=== Dataset ===
BEGIN

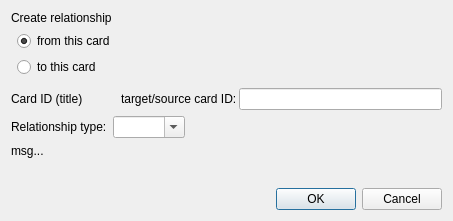
Above: src/widgets/dialogs/dialog_create_relationship.ui from ManiYang/ManiCard before the change. Below: the same form after it.
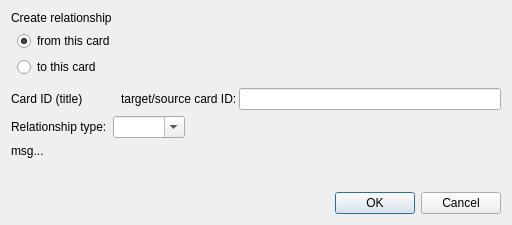
That is the form after the change. Icons and pictures are not drawn.

```diff
--- a/src/widgets/dialogs/dialog_create_relationship.ui
+++ b/src/widgets/dialogs/dialog_create_relationship.ui
@@ -6,8 +6,8 @@
    <rect>
     <x>0</x>
     <y>0</y>
-    <width>453</width>
-    <height>221</height>
+    <width>512</width>
+    <height>225</height>
    </rect>
   </property>
   <property name="windowTitle">
```
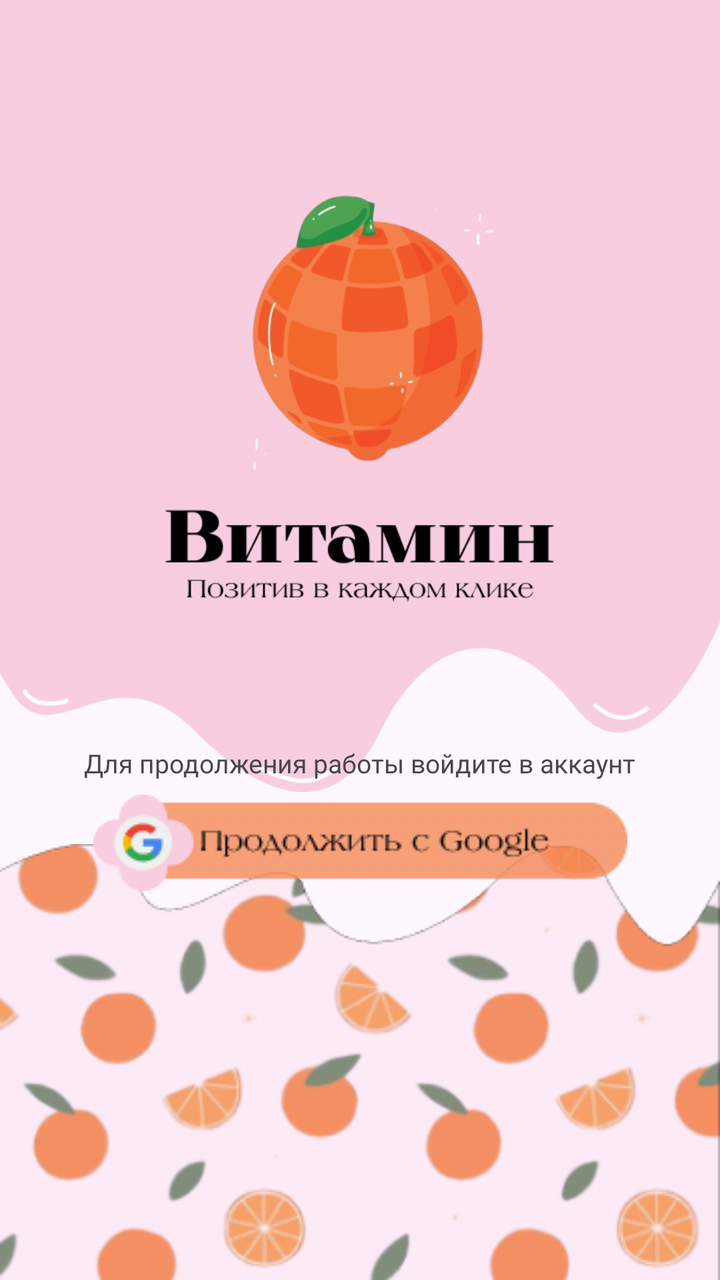
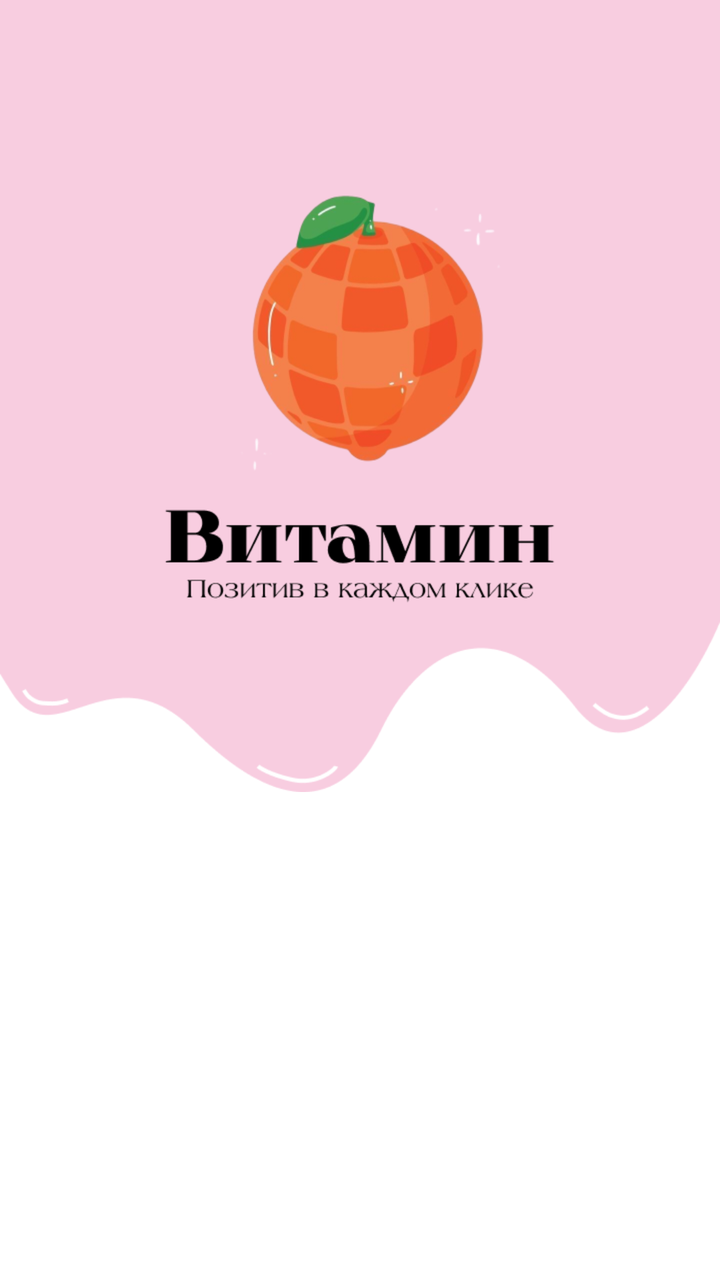

Compare the two renders of this Android layout. The source of the first and the diff that turns it into the second are given below.
<!-- AndroidManifest.xml: application theme Theme.Vitamin -->
<!-- res/layout/activity_registration.xml -->
<?xml version="1.0" encoding="utf-8"?>
<androidx.constraintlayout.widget.ConstraintLayout xmlns:android="http://schemas.android.com/apk/res/android"
    xmlns:app="http://schemas.android.com/apk/res-auto"
    xmlns:tools="http://schemas.android.com/tools"
    android:layout_width="match_parent"
    android:layout_height="match_parent"
    tools:context=".RegistrationActivity">

    <ImageView
        android:id="@+id/reg_up"
        android:layout_width="match_parent"
        android:layout_height="396dp"
        app:layout_constraintTop_toTopOf="parent"
        app:layout_constraintStart_toStartOf="parent"
        app:layout_constraintEnd_toEndOf="parent"
        android:background="@drawable/pic_reg_up"/>

    <ImageView
        android:id="@+id/reg_down"
        android:layout_width="match_parent"
        android:layout_height="wrap_content"
        android:background="@drawable/pic_reg_down"
        app:layout_constraintBottom_toBottomOf="parent"
        app:layout_constraintStart_toStartOf="parent"
        app:layout_constraintEnd_toEndOf="parent"/>

<androidx.constraintlayout.widget.ConstraintLayout
    android:layout_width="wrap_content"
    android:layout_height="wrap_content"
    app:layout_constraintTop_toBottomOf="@id/reg_up"
    app:layout_constraintStart_toStartOf="parent"
    app:layout_constraintEnd_toEndOf="parent"
    app:layout_constraintBottom_toTopOf="@id/reg_down">

    <TextView
        android:id="@+id/help_sign"
        android:layout_width="wrap_content"
        app:layout_constraintStart_toStartOf="parent"
        app:layout_constraintEnd_toEndOf="parent"
        android:text="@string/help_sign"
        android:fontFamily="@font/lagunac"
        android:textSize="13dp"
        android:layout_height="wrap_content"
        />

    <ImageButton
        android:layout_width="wrap_content"
        android:layout_height="wrap_content"
        android:id="@+id/bSign"
        android:background="@drawable/b_continue_with_google"
        android:text="Вперед!"
        android:layout_marginTop="7dp"
        app:layout_constraintEnd_toEndOf="parent"
        app:layout_constraintStart_toStartOf="parent"
        app:layout_constraintTop_toBottomOf="@id/help_sign" />
</androidx.constraintlayout.widget.ConstraintLayout>
</androidx.constraintlayout.widget.ConstraintLayout>
<!-- resources referenced by this layout -->
<resources>
  <!-- drawable b_continue_with_google: png bitmap (drawable, 5303 bytes) -->
  <!-- drawable pic_reg_down: png bitmap (drawable, 60070 bytes) -->
  <!-- drawable pic_reg_up: png bitmap (drawable, 69146 bytes) -->
  <string name="help_sign">Для продолжения работы войдите в аккаунт</string>
  <style name="Theme.Vitamin" parent="Base.Theme.Vitamin" />
  <style name="Base.Theme.Vitamin" parent="Theme.Material3.DayNight.NoActionBar">
          <item name="android:statusBarColor">@color/menu_and_toolbar_main</item>
          
          
      </style>
  <color name="menu_and_toolbar_main">#D8E42F</color>
</resources>

<!-- the commit's change to res/layout/activity_registration.xml (unified diff, before → after) -->
@@ -1,57 +1,38 @@
 <?xml version="1.0" encoding="utf-8"?>
-<androidx.constraintlayout.widget.ConstraintLayout xmlns:android="http://schemas.android.com/apk/res/android"
+<androidx.constraintlayout.widget.ConstraintLayout
+    xmlns:android="http://schemas.android.com/apk/res/android"
     xmlns:app="http://schemas.android.com/apk/res-auto"
     xmlns:tools="http://schemas.android.com/tools"
     android:layout_width="match_parent"
     android:layout_height="match_parent"
+    android:background="@android:color/white"
     tools:context=".RegistrationActivity">
 
     <ImageView
         android:id="@+id/reg_up"
         android:layout_width="match_parent"
         android:layout_height="396dp"
-        app:layout_constraintTop_toTopOf="parent"
+        android:background="@drawable/pic_reg_up"
+        app:layout_constraintEnd_toEndOf="parent"
+        app:layout_constraintHorizontal_bias="0.0"
         app:layout_constraintStart_toStartOf="parent"
-        app:layout_constraintEnd_toEndOf="parent"
-        android:background="@drawable/pic_reg_up"/>
+        app:layout_constraintTop_toTopOf="parent" />
 
-    <ImageView
-        android:id="@+id/reg_down"
+    
+
+    <androidx.constraintlayout.widget.ConstraintLayout
         android:layout_width="match_parent"
         android:layout_height="wrap_content"
-        android:background="@drawable/pic_reg_down"
-        app:layout_constraintBottom_toBottomOf="parent"
+        app:layout_constraintTop_toBottomOf="@id/reg_up"
         app:layout_constraintStart_toStartOf="parent"
-        app:layout_constraintEnd_toEndOf="parent"/>
-
-<androidx.constraintlayout.widget.ConstraintLayout
-    android:layout_width="wrap_content"
-    android:layout_height="wrap_content"
-    app:layout_constraintTop_toBottomOf="@id/reg_up"
-    app:layout_constraintStart_toStartOf="parent"
-    app:layout_constraintEnd_toEndOf="parent"
-    app:layout_constraintBottom_toTopOf="@id/reg_down">
-
-    <TextView
-        android:id="@+id/help_sign"
-        android:layout_width="wrap_content"
-        app:layout_constraintStart_toStartOf="parent"
-        app:layout_constraintEnd_toEndOf="parent"
-        android:text="@string/help_sign"
-        android:fontFamily="@font/lagunac"
-        android:textSize="13dp"
-        android:layout_height="wrap_content"
-        />
-
-    <ImageButton
-        android:layout_width="wrap_content"
-        android:layout_height="wrap_content"
-        android:id="@+id/bSign"
-        android:background="@drawable/b_continue_with_google"
-        android:text="Вперед!"
-        android:layout_marginTop="7dp"
-        app:layout_constraintEnd_toEndOf="parent"
-        app:layout_constraintStart_toStartOf="parent"
-        app:layout_constraintTop_toBottomOf="@id/help_sign" />
+        app:layout_constraintEnd_toEndOf="parent">
+    
+        <FrameLayout
+            android:id="@+id/fragment_container"
+            android:layout_width="match_parent"
+            android:layout_height="match_parent"
+            app:layout_constraintTop_toTopOf="parent"
+            app:layout_constraintStart_toStartOf="parent"
+            app:layout_constraintEnd_toEndOf="parent" />
+    </androidx.constraintlayout.widget.ConstraintLayout>
 </androidx.constraintlayout.widget.ConstraintLayout>
-</androidx.constraintlayout.widget.ConstraintLayout>
<!-- resource entries referenced after the edit -->
@@ -1,9 +1,6 @@
 <!-- resources referenced by this layout -->
 <resources>
-  <!-- drawable b_continue_with_google: png bitmap (drawable, 5303 bytes) -->
-  <!-- drawable pic_reg_down: png bitmap (drawable, 60070 bytes) -->
   <!-- drawable pic_reg_up: png bitmap (drawable, 69146 bytes) -->
-  <string name="help_sign">Для продолжения работы войдите в аккаунт</string>
   <style name="Theme.Vitamin" parent="Base.Theme.Vitamin" />
   <style name="Base.Theme.Vitamin" parent="Theme.Material3.DayNight.NoActionBar">
           <item name="android:statusBarColor">@color/menu_and_toolbar_main</item>
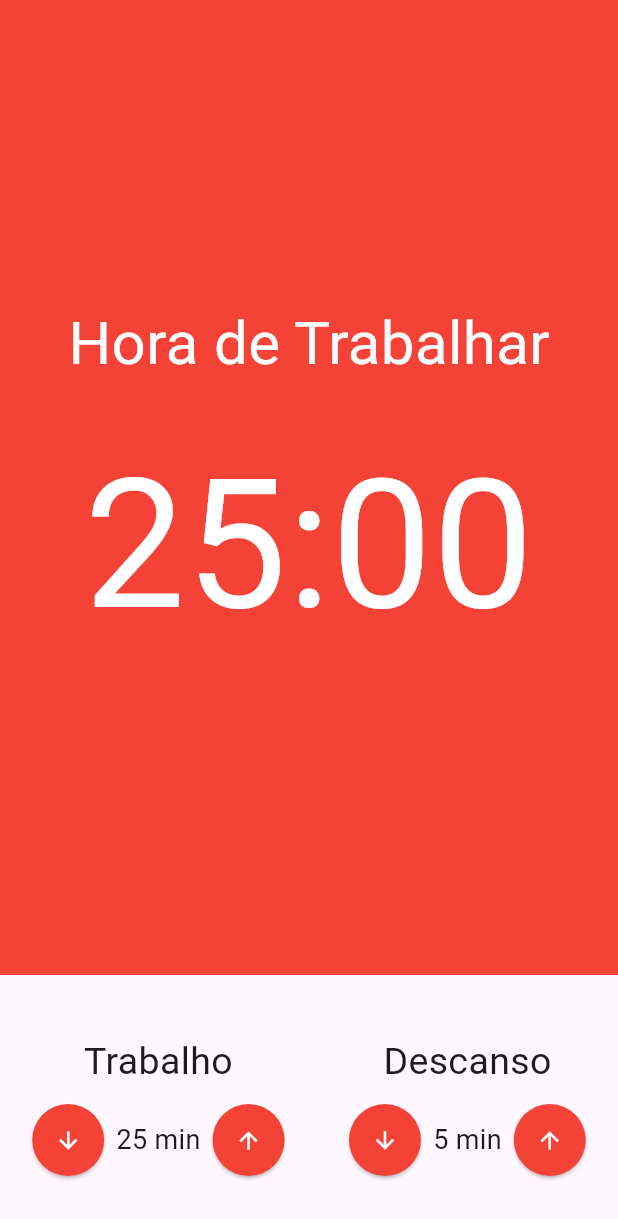
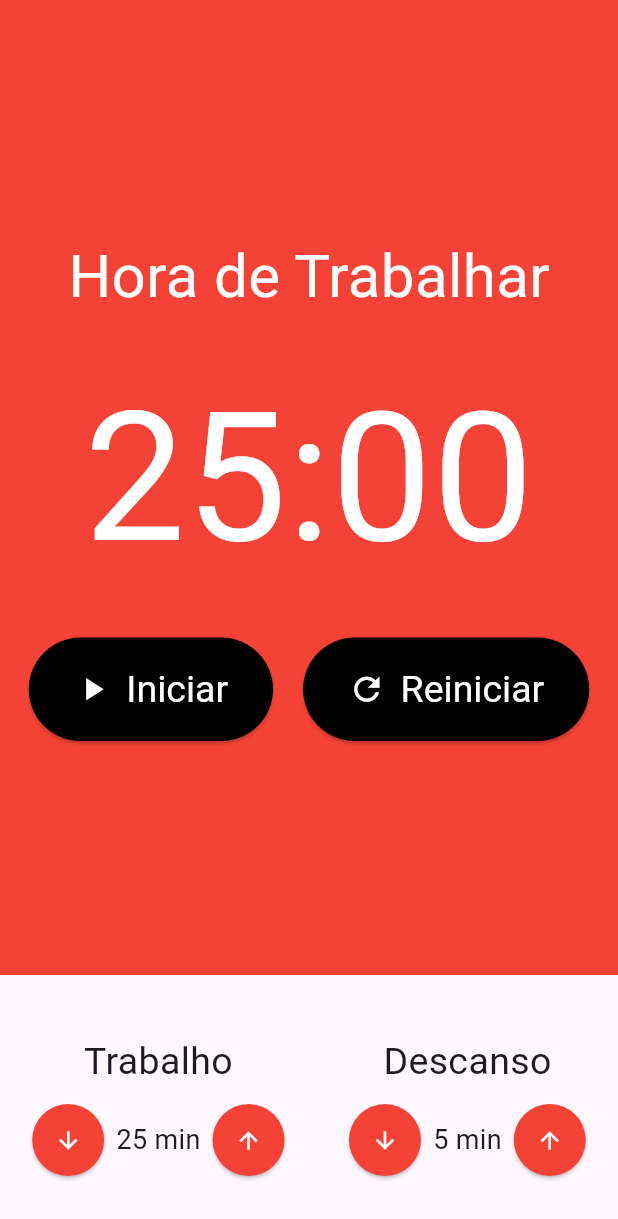
Before and after one commit to luisgs7/pomodoro-mobx, a Flutter app: the screen it shows after launch, on a phone screen of 412 x 824 dp. Shown: the top 1219 px of the screen. Run offline on Flutter 3.47's test engine with Material 3 defaults, Android fonts, the phone set to English and light mode, and no system bars; our stand-ins replace flutter_mobx, mobx; generated files the repository leaves out were written again.

Commit message:
aula 461

```diff
--- a/lib/components/Cronometro.dart
+++ b/lib/components/Cronometro.dart
@@ -1,4 +1,5 @@
 import 'package:flutter/material.dart';
+import 'package:pomodoro/components/cronometroBotao.dart';
 
 class Cronometro extends StatelessWidget {
   const Cronometro({super.key});
@@ -24,7 +25,34 @@ class Cronometro extends StatelessWidget {
               fontSize: 120,
               color: Colors.white,
             ),
-          )
+          ),
+          SizedBox(height: 20),
+          Row(
+            mainAxisAlignment: MainAxisAlignment.center,
+            children: [
+              Padding(
+                padding: EdgeInsets.only(right: 10),
+                child: CronometroBotao(
+                  texto: 'Iniciar',
+                  icone: Icons.play_arrow,
+                ),
+              ),
+              // Padding(
+              //   padding: EdgeInsets.only(right: 10),
+              //   child: CronometroBotao(
+              //     texto: 'Pausar',
+              //     icone: Icons.stop,
+              //   ),
+              // ),
+              Padding(
+                padding: EdgeInsets.only(left: 10),
+                child: CronometroBotao(
+                  texto: 'Reiniciar',
+                  icone: Icons.refresh,
+                ),
+              ),
+            ],
+          ),
         ],
       ),
     );
--- /dev/null
+++ b/lib/components/cronometroBotao.dart
@@ -0,0 +1,40 @@
+import 'package:flutter/material.dart';
+
+class CronometroBotao extends StatelessWidget {
+  final String texto;
+  final IconData icone;
+  const CronometroBotao({super.key, required this.texto, required this.icone});
+
+  @override
+  Widget build(BuildContext context) {
+    return ElevatedButton(
+      style: ElevatedButton.styleFrom(
+        backgroundColor: Colors.black,
+        padding: const EdgeInsets.symmetric(
+          horizontal: 30,
+          vertical: 20,
+        ),
+        textStyle: const TextStyle(
+          fontSize: 25,
+        ),
+      ),
+      onPressed: () {},
+      child: Row(
+        children: [
+          Padding(
+            padding: const EdgeInsets.only(right: 10),
+            child: Icon(
+              icone,
+              size: 25,
+              color: Colors.white,
+            ),
+          ),
+          Text(
+            texto,
+            style: const TextStyle(fontSize: 25, color: Colors.white),
+          ),
+        ],
+      ),
+    );
+  }
+}
```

END

=== About this task ===
Above are the records. Identify each line that contains the word "schemas".

=== The answer ===
<androidx.constraintlayout.widget.ConstraintLayout xmlns:android="http://schemas.android.com/apk/res/android"
    xmlns:app="http://schemas.android.com/apk/res-auto"
    xmlns:tools="http://schemas.android.com/tools"
-<androidx.constraintlayout.widget.ConstraintLayout xmlns:android="http://schemas.android.com/apk/res/android"
+    xmlns:android="http://schemas.android.com/apk/res/android"
     xmlns:app="http://schemas.android.com/apk/res-auto"
     xmlns:tools="http://schemas.android.com/tools"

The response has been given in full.